Using the listing, copy each whole line that features "output".

═══

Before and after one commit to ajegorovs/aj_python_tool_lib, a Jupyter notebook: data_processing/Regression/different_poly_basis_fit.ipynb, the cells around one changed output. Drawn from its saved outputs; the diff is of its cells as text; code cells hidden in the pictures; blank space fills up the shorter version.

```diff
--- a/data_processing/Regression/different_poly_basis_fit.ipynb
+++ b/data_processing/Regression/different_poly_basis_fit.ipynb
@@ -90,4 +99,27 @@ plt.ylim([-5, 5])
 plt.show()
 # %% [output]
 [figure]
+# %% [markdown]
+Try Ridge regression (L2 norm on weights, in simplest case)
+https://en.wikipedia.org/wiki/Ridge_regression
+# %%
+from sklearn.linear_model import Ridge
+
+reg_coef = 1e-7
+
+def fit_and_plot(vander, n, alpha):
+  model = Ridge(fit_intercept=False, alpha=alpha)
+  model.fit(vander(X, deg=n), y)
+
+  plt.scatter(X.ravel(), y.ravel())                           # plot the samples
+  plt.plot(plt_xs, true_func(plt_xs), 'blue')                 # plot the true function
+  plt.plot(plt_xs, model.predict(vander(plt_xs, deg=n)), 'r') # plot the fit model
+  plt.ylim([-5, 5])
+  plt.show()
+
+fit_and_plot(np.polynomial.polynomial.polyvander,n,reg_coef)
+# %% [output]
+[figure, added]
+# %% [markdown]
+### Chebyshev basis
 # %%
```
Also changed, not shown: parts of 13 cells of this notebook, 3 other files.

═══

SOLVED EXERCISE =>
Before and after one commit to ajegorovs/aj_python_tool_lib, a Jupyter notebook: data_processing/Regression/different_poly_basis_fit.ipynb, the cells around one changed output. Drawn from its saved outputs; the diff is of its cells as text; code cells hidden in the pictures; blank space fills up the shorter version.
 # %% [output]
+# %% [output]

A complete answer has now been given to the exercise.